by Dom Jones
Many of us know (and admire) the legendary hip-hop group, A Tribe Called Quest. Their mark on music transcends genre, and their contribution to pop culture is undeniable. Their album, Midnight Marauders, is considered one of the most prolific albums to fuse jazz and hip-hop. I liked Phife as a rapper, but always thought, as many did, of Q-Tip as the front man of the group. Today, we saw the depth of his imprint on music and the love that so many people had for his talent. Several celebrities took to Twitter to express their grief over the loss of such an iconic figure from an iconic group.

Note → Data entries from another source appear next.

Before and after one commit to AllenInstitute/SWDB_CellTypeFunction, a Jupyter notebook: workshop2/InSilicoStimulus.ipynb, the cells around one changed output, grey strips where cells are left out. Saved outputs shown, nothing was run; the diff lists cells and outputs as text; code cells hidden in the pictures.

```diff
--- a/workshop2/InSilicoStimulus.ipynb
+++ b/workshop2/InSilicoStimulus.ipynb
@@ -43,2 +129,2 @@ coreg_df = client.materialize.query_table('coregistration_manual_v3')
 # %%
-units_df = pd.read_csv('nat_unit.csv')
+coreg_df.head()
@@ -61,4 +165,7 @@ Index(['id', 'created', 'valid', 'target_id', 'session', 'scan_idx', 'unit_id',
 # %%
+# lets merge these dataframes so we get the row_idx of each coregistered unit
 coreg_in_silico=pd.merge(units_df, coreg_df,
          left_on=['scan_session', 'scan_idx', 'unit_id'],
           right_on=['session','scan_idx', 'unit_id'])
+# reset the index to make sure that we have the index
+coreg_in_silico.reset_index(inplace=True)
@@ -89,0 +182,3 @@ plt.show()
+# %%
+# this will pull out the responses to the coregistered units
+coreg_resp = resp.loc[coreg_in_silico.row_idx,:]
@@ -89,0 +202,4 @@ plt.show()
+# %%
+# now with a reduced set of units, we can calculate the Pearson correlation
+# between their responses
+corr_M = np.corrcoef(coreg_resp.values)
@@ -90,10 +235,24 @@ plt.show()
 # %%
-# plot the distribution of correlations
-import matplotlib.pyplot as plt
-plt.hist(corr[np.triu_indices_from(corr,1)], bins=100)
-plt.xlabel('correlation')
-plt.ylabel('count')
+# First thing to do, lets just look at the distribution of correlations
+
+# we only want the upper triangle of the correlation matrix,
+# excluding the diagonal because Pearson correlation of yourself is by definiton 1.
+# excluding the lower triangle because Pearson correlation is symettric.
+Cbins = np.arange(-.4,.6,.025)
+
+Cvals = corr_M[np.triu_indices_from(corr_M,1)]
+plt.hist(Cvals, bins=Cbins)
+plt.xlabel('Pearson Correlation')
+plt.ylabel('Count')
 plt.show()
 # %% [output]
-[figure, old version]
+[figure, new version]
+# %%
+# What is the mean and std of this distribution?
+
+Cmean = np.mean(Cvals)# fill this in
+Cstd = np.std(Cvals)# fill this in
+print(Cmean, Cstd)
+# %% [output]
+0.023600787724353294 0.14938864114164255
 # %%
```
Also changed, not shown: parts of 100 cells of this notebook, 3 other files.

It wasn’t until I watched a documentary about the group named after one of their albums: Beats, Rhymes, and Life, that I really began to get to know Phife. What endeared me to him, while watching the documentary, was his health struggle with Diabetes. It made me reflect on how if we, as musicians, do not take care of ourselves, our careers can be drastically affected or even ended. According to a 2014 report from the CDC, 208,000 people younger than 20 years had been diagnosed with diabetes in just that year.
When watching the group’s documentary, we saw Phife and Q-Tip struggle with their relationship, often being at odds and taking long breaks from performing together. Sometimes, the group’s hiatus was due to Phife’s health, where they would either pause on performing or Phife would have to take a break. It was disheartening to watch someone who had such a love for his craft become limited by his condition.
And we all think that we have all the time in the world to get our lives together. We’ll eat right tomorrow, we’ll start exercising next week, we’ll sleep when we’re dead. Well, Phife is gone at just 45 years old, and I can’t help but think that if he had it to do over again, he might make different choices. Let’s be clear: transitioning to a healthier lifestyle isn’t easy. Most food that is available to a lot of us is addictive. Documentaries and reports have come out stating that sugar is as or more addictive than cocaine, and sugar is kryptonite to a diabetic. Additionally, music isn’t the typical 9 to 5 that offers healthcare or a retirement plan. Health is something that we often put on the back burner, not just because of the psychological difficulty that accompanies change, but because of the expense. It seems clichè to say “self care is important,” but it doesn’t take much to go from an unhealthy lifestyle to a chronic illness to an irreversible condition. In addition to his music, Phife Dawg reminded me to take my health seriously, to be diligent about breaking poor habits that may negatively affect my gifts and prematurely dim my light as an artist.
So, thank you, Phife. Even upon your exit from this life, you’re still on point.